Here you'll find various self-published technical papers written by yours truly...
As anyone familiar with my software might guess, based on the amount of documentation, i like to write. i admit it: i'm one of those rare programmers who gets a signicant amount of joy out of writing documentation (gasp!).
This page hosts several papers i have written during the development of various projects. These papers are not specifically geared towards any given project, but cover topics which are generally applicable to many 21st-century C++ projects.
Any and all constructive feedback on these papers is very happily received.
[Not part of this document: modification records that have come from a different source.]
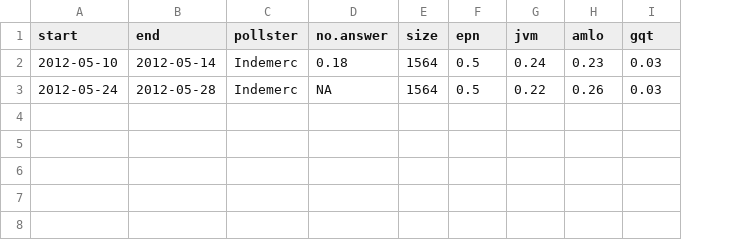
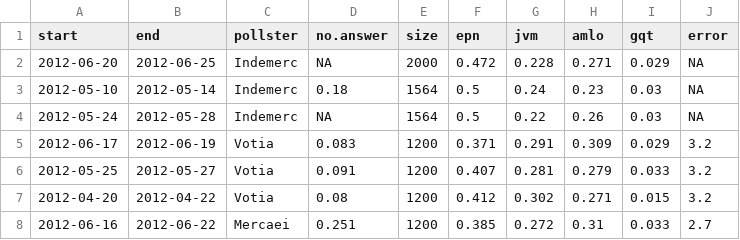
Before and after one commit to diegovalle/Elections-2012, a CSV file: data/missing-adn.csv, drawn as a sheet; addresses are those after the commit; the diff names each change by its address in the sheet, - before the commit and + after, or states it on an @@ line.

```diff
--- a/data/missing-adn.csv
+++ b/data/missing-adn.csv
+column J (error), rows 3-4: NA | NA
+row 2: 2012-06-20 | 2012-06-25 | Indemerc | NA | 2000 | 0.472 | 0.228 | 0.271 | 0.029 | NA
+row 5: 2012-06-17 | 2012-06-19 | Votia | 0.083 | 1200 | 0.371 | 0.291 | 0.309 | 0.029 | 3.2
+row 6: 2012-05-25 | 2012-05-27 | Votia | 0.091 | 1200 | 0.407 | 0.281 | 0.279 | 0.033 | 3.2
+row 7: 2012-04-20 | 2012-04-22 | Votia | 0.08 | 1200 | 0.412 | 0.302 | 0.271 | 0.015 | 3.2
+row 8: 2012-06-16 | 2012-06-22 | Mercaei | 0.251 | 1200 | 0.385 | 0.272 | 0.31 | 0.033 | 2.7
```
Also changed, not shown: clean-data/kalman.csv, clean-data/polldb-weeklygea.csv, 29 other files.
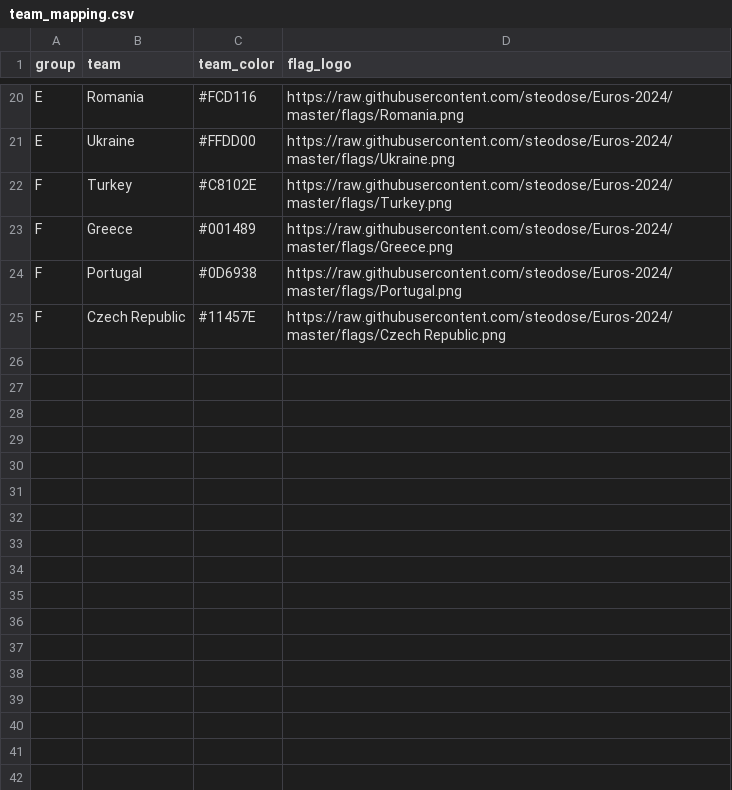
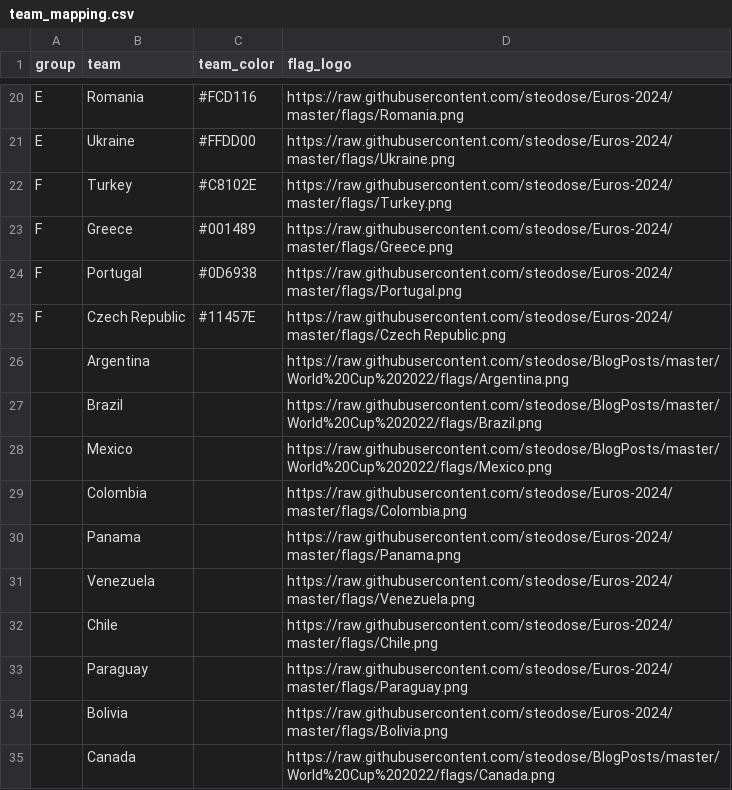
Before and after one commit to steodose/Euros-2024, a CSV file: team_mapping.csv, drawn as a sheet; only a part is shown, gaps mark what is left out.

Commit message:
Updating team mappings for Copa

```diff
--- a/team_mapping.csv
+++ b/team_mapping.csv
@@ -25 +25,11 @@ F,Portugal,#0D6938,https://raw.githubusercontent.com/steodose/Euros-2024/master/
 F,Czech Republic,#11457E,https://raw.githubusercontent.com/steodose/Euros-2024/master/flags/Czech Republic.png
+,Argentina,,https://raw.githubusercontent.com/steodose/BlogPosts/master/World%20Cup%202022/flags/Argentina.png
+,Brazil,,https://raw.githubusercontent.com/steodose/BlogPosts/master/World%20Cup%202022/flags/Brazil.png
+,Mexico,,https://raw.githubusercontent.com/steodose/BlogPosts/master/World%20Cup%202022/flags/Mexico.png
+,Colombia,,https://raw.githubusercontent.com/steodose/Euros-2024/master/flags/Colombia.png
+,Panama,,https://raw.githubusercontent.com/steodose/Euros-2024/master/flags/Panama.png
+,Venezuela,,https://raw.githubusercontent.com/steodose/Euros-2024/master/flags/Venezuela.png
+,Chile,,https://raw.githubusercontent.com/steodose/Euros-2024/master/flags/Chile.png
+,Paraguay,,https://raw.githubusercontent.com/steodose/Euros-2024/master/flags/Paraguay.png
+,Bolivia,,https://raw.githubusercontent.com/steodose/Euros-2024/master/flags/Bolivia.png
+,Canada,,https://raw.githubusercontent.com/steodose/BlogPosts/master/World%20Cup%202022/flags/Canada.png
```
Also changed, not shown: 1 other file.
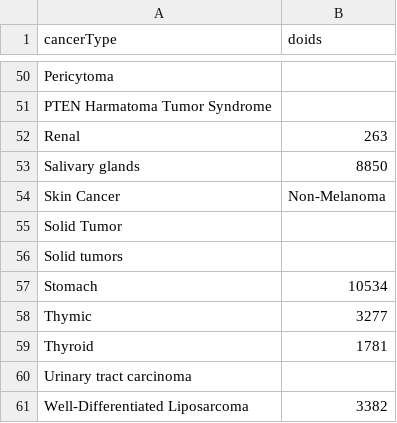
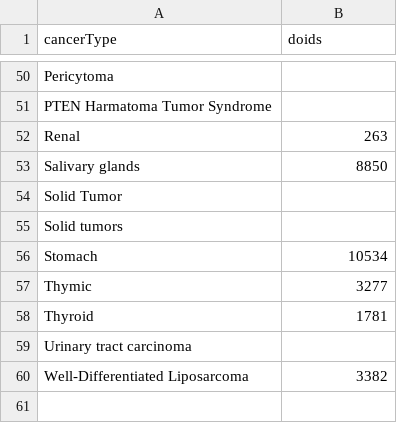
Before and after one commit to hartwigmedical/hmftools, a CSV file: knowledgebase-importer/src/main/resources/knowledgebase_disease_doids.csv, drawn as a sheet; only a part is shown, gaps mark what is left out; the diff names each change by its address in the sheet, - before the commit and + after, or states it on an @@ line.

Commit message:
Remove "skin cancer, non melanoma"

```diff
--- a/knowledgebase-importer/src/main/resources/knowledgebase_disease_doids.csv
+++ b/knowledgebase-importer/src/main/resources/knowledgebase_disease_doids.csv
-row 54: Skin Cancer | Non-Melanoma
```
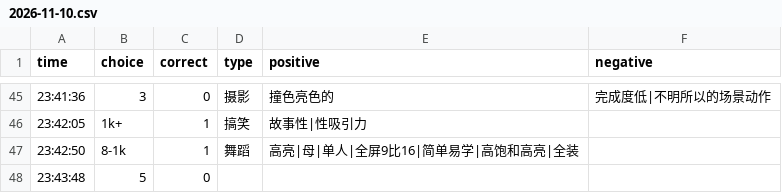
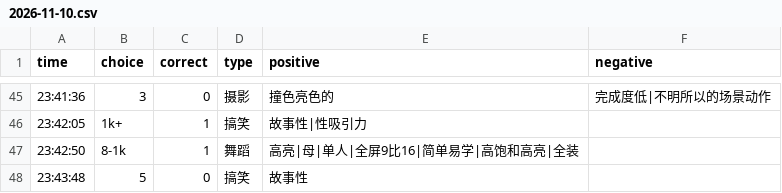
Before and after one commit to heyan9/qidi-data, a CSV file: logs/2026-11-10.csv, drawn as a sheet; only a part is shown, gaps mark what is left out.

Commit message:
sync logs/2026-11-10.csv

```diff
--- a/logs/2026-11-10.csv
+++ b/logs/2026-11-10.csv
@@ -47,2 +47,2 @@ time,choice,correct,type,positive,negative
 23:42:50,8-1k,1,舞蹈,高亮|母|单人|全屏9比16|简单易学|高饱和高亮|全装,
-23:43:48,5,0
+23:43:48,5,0,搞笑,故事性,
```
Useful feedback will be published in future, updated revisions of these papers, of course with full credit going to those who provide suggestions.
If you happen to re-distribute any of these papers, or get any use whatsoever out of them, i would be absolutely flattered if you would tell me so.
Fair warnings to potential readers:
- i am not a C/C++ guru. i can get by with both languages, but i'm always learning new things about them (often things which surprise me!). Thus these papers may contain some factual errors about C or C++. If the reader notices any, i would ask that he please gently prod me along in the proper direction...
- All of these papers are released into the Public Domain, and of course carry No Warranties of any type.
Context SingletonsLast updated: 14 June 2004
This is a paper discussing the use of what i call Context Singletons, written during the development of libs11n's first classloader layer. It also develops a non-intrusive, light-weight Phoenix Singleton class.
"Context Singleton" is a bit of a misnomer: this paper probably should have been called "Context Monostates", or something similar.
The latest source code for the phoenix class developed in this paper is available here:
Context TypesDoc last updated: 14 June 2004
Like the Context Singletons paper, this one discusses the idea of using types as contexts in C++. It is a gentler introduction to the topic as given in the Context Singletons paper, and is more generic.
SupermacrosDoc last updated: 22 August 2004
"Supermacros" are a technique the s11n project uses to get at the code generation possibilities implied by traditional C++ macros, while eliminating some of their more notorious problems. This short paper gives an overview of what they are, how they can be used, and their advantages (and one tiny disadvantage) over classic macros.
Lexical castingDoc last updated: 14 Aug 2005
This paper covers the topic of "lexical casting." That is, the conversion of non-string data to and from strings. Loosely-typed languages (e.g., Perl and PHP) inherently support this, but strongly-typed languages (e.g., C++) do not have such a feature built-in. This paper develops a class which generically adds this capability to C++ software.
The source code for the lex_t class developed in this paper can be found here:
Classloading in C++: bringing it into the 21st centuryDoc last updated: 3 Jan 2005
This paper addresses the topic of classloading in C++, and presents a generic back-end for adding such support to arbitrary classes and applications.
Generic Cleanup in C++Doc last updated: 14 Aug 2005
This paper develops an alternate approach to smart pointers for guaranteeing proper cleanup of unmanaged pointers in the face of errors. This approach is used in libs11n 1.1.3+ to provide leak-safety guarantees which it otherwise could not make.
Download the accompanying source code, including Makefile, test program, and doxygen file for generating API docs:
Doing OO in CDoc last updated: 8 Dec 2010
This paper develops presents a memory-light, generic approach to "doing OO in C." The model it develops is in use to good effect in several libraries and applications of my own, and it is documented in detail here with the hope that it might help some other C hacker out there. This article is targeted at seasoned C coders.